- [The problem]: Filter the data for lines with the word "exports", then copy every line so identified.

- [Data supplied]:
--- START ---

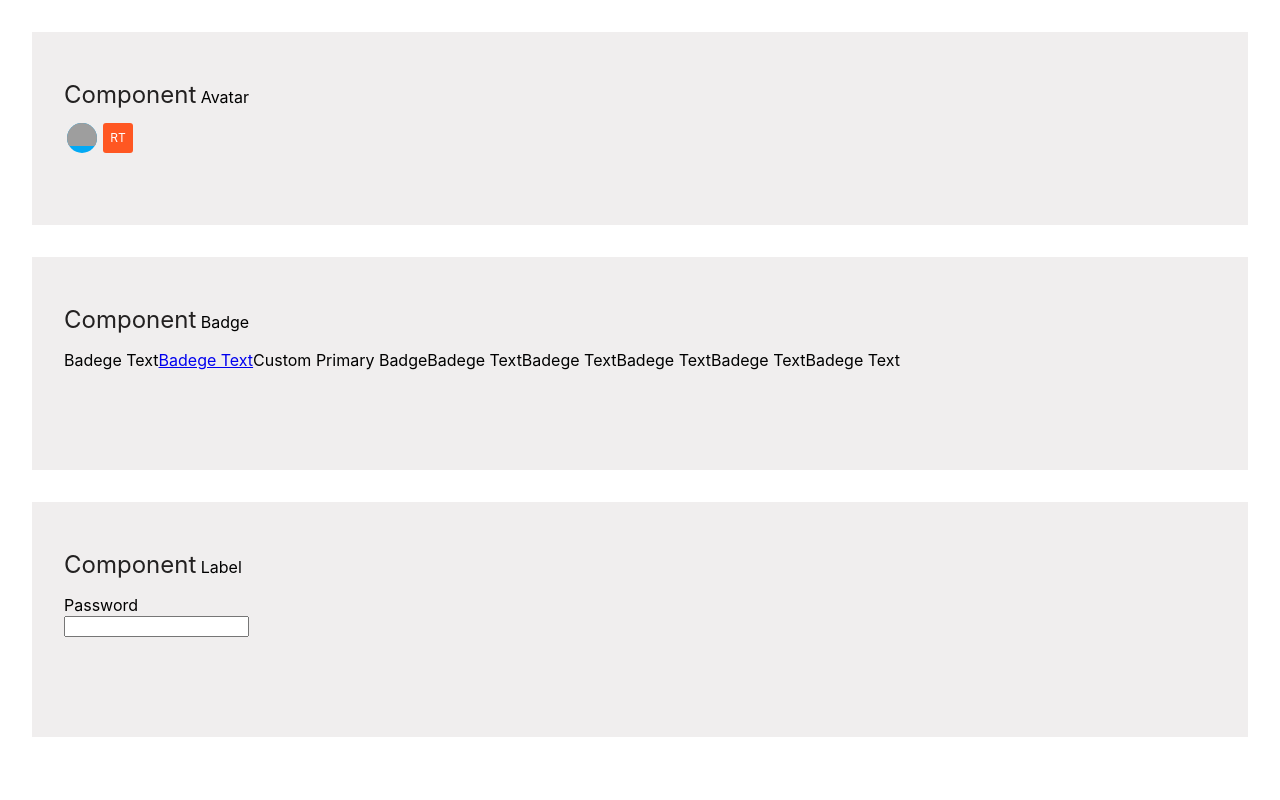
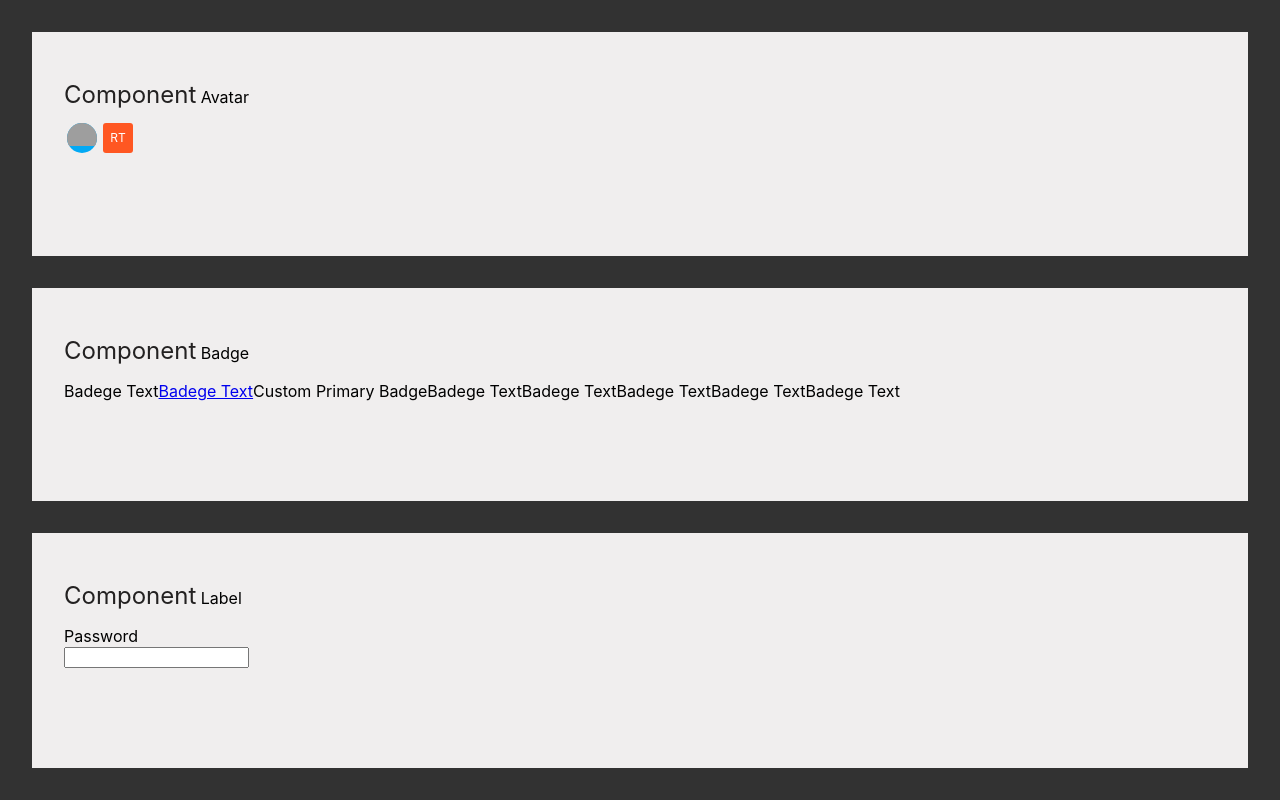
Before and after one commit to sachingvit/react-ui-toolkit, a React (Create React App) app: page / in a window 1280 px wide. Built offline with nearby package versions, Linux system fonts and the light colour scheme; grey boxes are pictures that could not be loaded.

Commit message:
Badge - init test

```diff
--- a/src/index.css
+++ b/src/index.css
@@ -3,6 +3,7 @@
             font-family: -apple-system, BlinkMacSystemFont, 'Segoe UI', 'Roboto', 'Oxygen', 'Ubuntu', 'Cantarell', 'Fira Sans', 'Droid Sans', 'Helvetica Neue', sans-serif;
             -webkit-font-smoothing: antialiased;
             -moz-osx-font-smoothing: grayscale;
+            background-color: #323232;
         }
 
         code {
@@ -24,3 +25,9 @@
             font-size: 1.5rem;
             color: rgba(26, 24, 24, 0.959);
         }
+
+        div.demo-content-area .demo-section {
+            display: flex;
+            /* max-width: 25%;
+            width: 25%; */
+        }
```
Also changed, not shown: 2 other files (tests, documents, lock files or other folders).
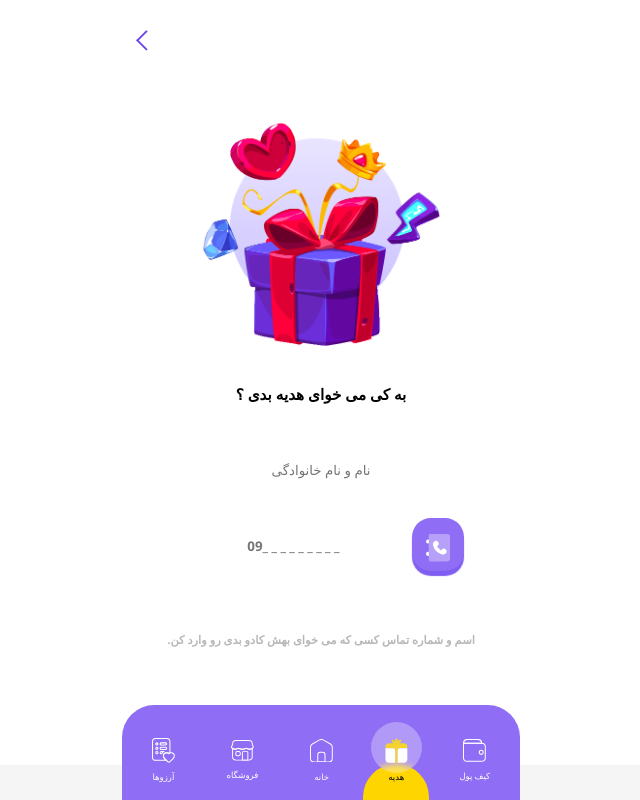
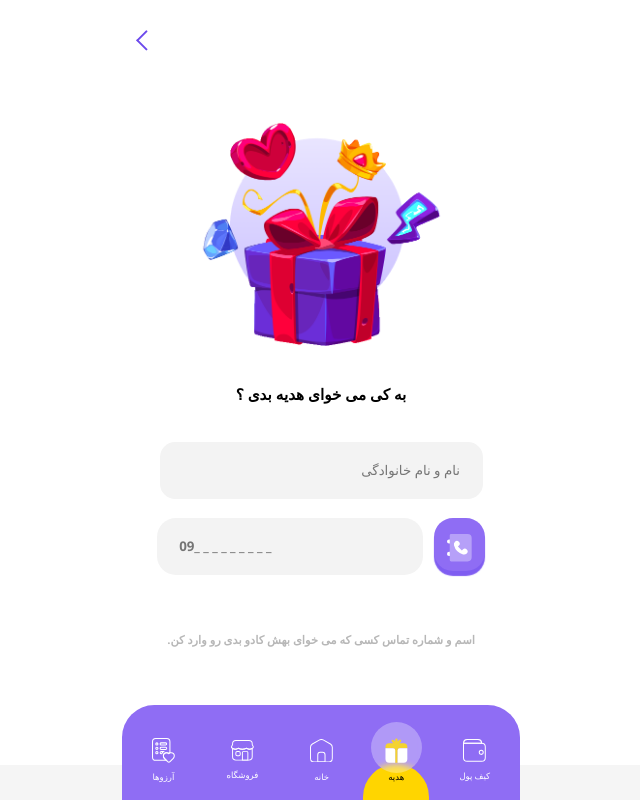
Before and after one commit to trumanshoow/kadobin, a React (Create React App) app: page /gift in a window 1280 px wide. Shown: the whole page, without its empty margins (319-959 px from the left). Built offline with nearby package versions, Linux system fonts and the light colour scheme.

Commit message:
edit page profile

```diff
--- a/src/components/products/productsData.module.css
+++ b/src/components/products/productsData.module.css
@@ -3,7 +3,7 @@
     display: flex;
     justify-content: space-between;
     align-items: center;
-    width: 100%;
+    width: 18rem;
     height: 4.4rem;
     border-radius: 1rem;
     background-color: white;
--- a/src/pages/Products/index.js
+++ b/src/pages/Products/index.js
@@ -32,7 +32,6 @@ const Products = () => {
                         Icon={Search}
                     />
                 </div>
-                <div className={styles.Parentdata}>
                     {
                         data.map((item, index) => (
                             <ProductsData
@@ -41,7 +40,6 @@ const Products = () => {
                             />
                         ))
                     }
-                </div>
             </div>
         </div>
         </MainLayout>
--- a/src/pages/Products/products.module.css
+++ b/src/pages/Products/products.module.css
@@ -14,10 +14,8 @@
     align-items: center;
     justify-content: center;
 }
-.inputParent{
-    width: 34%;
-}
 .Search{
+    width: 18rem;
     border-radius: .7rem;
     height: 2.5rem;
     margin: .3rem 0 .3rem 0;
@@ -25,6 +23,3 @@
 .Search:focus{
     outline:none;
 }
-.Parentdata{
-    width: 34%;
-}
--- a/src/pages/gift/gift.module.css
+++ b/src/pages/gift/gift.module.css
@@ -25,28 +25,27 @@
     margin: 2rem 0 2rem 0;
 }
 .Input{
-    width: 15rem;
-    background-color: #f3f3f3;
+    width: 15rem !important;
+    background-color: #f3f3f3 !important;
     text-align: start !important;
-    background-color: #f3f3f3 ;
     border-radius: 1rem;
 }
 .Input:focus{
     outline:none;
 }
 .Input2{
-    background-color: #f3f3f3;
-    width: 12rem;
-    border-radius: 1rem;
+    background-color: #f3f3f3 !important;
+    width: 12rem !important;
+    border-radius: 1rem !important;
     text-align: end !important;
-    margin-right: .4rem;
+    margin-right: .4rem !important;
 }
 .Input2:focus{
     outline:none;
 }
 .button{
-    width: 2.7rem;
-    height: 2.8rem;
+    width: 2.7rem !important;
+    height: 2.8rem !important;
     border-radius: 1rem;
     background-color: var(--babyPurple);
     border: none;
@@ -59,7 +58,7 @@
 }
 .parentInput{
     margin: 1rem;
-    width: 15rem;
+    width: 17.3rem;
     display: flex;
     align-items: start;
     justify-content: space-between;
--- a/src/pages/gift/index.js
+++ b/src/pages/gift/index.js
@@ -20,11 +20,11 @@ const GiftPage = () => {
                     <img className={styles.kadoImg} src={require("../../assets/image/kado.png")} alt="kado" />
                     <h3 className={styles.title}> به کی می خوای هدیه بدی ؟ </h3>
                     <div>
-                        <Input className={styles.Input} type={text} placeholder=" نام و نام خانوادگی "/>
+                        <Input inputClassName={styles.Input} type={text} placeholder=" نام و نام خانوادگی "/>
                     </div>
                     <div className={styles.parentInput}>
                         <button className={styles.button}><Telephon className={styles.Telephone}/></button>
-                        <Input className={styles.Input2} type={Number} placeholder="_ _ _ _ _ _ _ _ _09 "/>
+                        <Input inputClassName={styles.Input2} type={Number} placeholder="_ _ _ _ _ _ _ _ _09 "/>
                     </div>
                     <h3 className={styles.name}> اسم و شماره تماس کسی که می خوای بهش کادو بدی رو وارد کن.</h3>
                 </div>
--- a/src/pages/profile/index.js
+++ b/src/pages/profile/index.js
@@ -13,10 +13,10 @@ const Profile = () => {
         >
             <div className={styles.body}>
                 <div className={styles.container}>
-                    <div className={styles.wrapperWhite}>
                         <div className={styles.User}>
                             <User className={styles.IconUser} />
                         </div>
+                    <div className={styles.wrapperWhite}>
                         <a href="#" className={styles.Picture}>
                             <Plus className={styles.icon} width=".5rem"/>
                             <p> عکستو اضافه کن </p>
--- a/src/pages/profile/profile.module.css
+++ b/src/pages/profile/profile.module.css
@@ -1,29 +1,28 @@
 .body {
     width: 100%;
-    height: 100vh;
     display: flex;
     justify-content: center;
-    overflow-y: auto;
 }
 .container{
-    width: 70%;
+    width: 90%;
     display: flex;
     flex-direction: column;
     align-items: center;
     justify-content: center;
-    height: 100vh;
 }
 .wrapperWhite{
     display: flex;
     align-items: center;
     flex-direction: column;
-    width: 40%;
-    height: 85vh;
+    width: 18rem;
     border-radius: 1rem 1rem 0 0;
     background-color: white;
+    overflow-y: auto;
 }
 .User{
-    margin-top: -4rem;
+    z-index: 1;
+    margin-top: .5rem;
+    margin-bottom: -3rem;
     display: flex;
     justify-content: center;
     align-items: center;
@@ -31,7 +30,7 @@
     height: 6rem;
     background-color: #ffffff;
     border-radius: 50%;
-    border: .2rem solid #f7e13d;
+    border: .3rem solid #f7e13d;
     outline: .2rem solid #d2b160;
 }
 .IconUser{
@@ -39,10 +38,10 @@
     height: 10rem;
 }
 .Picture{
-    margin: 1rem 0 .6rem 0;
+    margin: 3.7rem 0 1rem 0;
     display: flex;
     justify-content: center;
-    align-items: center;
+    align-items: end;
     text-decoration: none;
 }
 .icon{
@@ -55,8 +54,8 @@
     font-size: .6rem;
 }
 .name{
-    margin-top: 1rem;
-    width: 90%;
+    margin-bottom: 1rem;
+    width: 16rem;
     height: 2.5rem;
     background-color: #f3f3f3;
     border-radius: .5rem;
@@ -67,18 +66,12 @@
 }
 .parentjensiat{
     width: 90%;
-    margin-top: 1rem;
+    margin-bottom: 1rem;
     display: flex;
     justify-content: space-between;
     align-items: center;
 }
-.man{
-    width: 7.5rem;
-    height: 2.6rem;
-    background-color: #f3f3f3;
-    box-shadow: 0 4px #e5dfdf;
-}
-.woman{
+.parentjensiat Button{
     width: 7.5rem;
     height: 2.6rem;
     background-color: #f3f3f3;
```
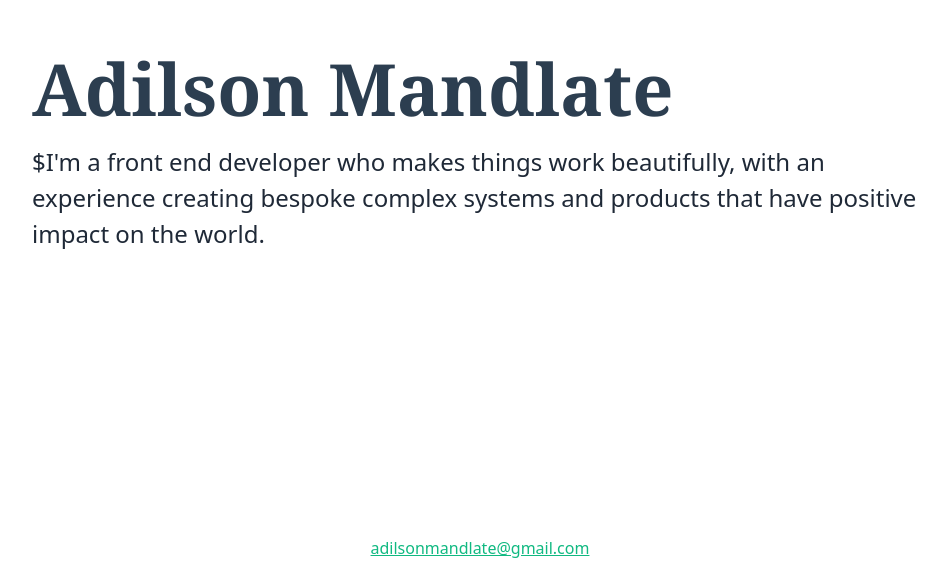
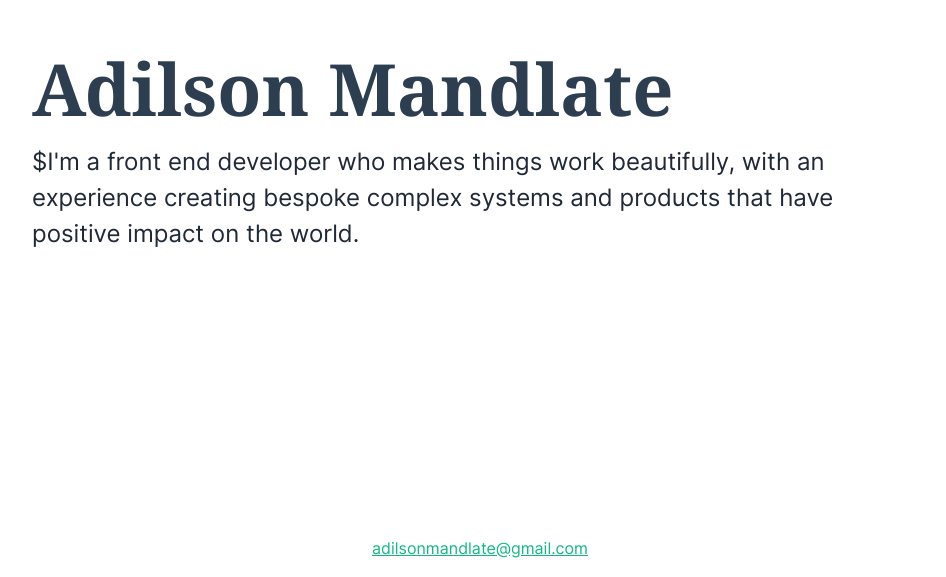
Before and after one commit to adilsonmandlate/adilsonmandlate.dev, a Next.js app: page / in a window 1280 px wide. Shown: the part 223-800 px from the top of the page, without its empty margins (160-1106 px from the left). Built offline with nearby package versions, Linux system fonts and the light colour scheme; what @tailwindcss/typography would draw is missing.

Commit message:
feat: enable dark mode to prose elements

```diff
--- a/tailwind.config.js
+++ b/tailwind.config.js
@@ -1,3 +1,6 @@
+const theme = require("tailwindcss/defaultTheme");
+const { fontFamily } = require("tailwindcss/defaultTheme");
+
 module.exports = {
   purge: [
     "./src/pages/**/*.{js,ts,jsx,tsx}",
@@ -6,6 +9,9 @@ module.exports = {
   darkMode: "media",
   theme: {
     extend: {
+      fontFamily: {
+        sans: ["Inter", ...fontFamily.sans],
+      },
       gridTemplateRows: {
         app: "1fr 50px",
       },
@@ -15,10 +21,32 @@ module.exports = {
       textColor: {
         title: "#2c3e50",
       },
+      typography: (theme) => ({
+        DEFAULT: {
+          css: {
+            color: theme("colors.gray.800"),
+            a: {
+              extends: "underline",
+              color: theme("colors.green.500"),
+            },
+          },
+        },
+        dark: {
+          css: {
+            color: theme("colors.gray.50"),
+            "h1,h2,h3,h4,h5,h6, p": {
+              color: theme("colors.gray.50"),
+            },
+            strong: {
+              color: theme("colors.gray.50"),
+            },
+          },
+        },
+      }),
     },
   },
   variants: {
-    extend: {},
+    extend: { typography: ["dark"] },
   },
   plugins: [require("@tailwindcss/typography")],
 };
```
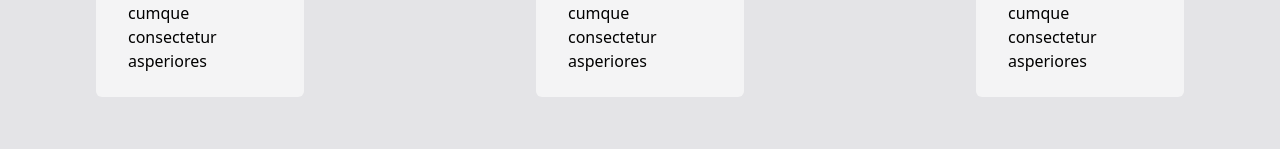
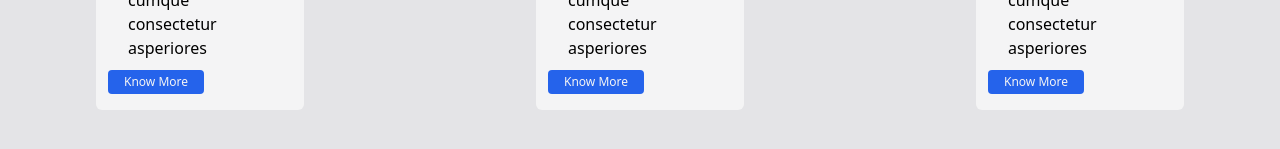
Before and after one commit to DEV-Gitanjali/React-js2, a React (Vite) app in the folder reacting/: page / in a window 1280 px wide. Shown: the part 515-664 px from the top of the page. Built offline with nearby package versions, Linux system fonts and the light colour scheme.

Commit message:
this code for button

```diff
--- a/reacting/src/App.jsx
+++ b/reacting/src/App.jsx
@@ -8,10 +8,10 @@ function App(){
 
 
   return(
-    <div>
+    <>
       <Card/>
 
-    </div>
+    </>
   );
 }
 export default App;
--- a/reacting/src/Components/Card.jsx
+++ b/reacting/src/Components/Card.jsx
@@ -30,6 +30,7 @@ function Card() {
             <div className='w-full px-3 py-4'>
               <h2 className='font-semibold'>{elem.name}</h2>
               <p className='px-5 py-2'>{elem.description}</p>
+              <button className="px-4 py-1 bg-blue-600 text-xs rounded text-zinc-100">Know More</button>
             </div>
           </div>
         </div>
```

--- END ---

- [Response area]:
 module.exports = {
@@ -6,6 +9,9 @@ module.exports = {
@@ -15,10 +21,32 @@ module.exports = {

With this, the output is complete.